Learning to Learn

The more that I try to wrap my head around loops, variables and conditions the more I realize that coding is an art. Most people have assumed that the advent of the computer age would usher in a new era where robot-speak would be the norm and people would be shunned for their creative expressions.

In my experience, it is just the opposite. Learning to code has been one of the most eye-opening experiences of my life because I’ve never considered how much we rely on understood social norms when communicating. When we our friend a simple question, there is so much meaning that’s understood by both parties which we take for granted. Chris Pine in his classic book “Learn to Program” points this out perfectly when he asking a friend to make a peanut butter & jelly sandwich. Even if your friend has never stepped into a kitchen before, its really simple to instruct someone to make you a sandwich. Computers are not like that at all. You can instruct your friend to “spread the peanut butter” but if you tried that with a computer you would get an error. Why? Because what does spread mean? Spread with what? How to spread? Where does the peanut butter go? All of these simple understood norms go away when you’re dealing with a computer.
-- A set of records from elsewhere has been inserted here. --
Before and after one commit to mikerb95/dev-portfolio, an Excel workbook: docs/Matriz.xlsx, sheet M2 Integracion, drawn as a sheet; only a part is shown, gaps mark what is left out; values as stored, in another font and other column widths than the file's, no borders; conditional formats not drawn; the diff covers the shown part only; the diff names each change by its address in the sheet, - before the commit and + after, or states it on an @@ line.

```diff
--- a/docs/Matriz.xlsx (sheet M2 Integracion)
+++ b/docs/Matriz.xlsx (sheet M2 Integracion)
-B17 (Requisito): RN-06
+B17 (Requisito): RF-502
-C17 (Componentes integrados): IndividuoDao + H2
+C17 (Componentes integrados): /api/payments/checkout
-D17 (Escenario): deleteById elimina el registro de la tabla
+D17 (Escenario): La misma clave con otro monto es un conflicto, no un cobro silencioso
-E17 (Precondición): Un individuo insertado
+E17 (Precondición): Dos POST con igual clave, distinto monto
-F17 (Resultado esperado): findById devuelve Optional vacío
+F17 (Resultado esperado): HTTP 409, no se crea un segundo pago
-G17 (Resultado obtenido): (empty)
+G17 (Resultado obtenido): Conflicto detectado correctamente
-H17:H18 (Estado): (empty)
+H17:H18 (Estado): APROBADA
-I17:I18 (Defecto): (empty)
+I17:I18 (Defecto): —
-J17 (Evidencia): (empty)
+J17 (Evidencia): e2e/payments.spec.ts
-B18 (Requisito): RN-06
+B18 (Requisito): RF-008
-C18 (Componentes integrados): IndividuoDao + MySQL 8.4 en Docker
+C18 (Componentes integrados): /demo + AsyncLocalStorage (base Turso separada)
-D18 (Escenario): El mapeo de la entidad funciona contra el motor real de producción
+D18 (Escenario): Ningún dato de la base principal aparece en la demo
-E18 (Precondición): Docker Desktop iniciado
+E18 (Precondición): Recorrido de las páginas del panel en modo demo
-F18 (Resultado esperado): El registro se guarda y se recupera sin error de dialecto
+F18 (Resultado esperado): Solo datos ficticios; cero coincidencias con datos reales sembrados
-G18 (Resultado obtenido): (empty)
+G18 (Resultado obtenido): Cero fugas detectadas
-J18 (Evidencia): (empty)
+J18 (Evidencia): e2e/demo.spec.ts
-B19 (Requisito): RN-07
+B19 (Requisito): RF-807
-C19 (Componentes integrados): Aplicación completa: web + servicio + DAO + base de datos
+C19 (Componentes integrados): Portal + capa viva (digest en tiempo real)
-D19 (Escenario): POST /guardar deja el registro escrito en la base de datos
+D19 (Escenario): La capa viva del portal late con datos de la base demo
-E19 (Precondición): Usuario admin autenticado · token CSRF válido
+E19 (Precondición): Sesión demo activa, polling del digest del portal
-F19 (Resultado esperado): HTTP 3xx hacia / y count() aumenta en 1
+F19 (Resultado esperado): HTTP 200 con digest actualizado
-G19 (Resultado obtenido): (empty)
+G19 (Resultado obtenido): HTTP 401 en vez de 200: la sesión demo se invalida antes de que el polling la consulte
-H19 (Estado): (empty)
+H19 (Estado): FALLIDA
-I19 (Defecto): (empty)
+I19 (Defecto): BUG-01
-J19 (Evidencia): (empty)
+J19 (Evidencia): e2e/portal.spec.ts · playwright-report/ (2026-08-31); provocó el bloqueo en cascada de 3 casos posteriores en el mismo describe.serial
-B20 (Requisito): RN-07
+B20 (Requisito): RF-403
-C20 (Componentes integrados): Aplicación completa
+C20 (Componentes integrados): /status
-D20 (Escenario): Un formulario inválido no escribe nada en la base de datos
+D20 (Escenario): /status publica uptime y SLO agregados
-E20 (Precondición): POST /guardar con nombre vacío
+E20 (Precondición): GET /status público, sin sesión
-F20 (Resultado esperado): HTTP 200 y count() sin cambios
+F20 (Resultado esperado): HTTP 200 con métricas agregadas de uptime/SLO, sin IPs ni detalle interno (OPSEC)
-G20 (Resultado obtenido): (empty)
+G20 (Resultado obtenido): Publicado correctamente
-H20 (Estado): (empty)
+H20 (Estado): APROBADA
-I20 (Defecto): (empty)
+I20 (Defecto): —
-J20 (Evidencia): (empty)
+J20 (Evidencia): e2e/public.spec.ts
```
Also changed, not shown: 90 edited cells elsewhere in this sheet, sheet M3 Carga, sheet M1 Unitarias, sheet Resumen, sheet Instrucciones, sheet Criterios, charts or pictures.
This is why the most difficult and challenging part of learning to program is learning how to express yourself. When learning your first language, you’re learning to learn. Once you can express yourself in the way that a computer understands, it doesn’t really matter all that much when you have to use curly braces, awkward syntax or parentheses. Those can be learned and most experienced programmers can pick up a new language quickly because they understand the fundamentals of speaking to a computer. I’m hoping that my time at the Flatiron School allows me to learn to learn.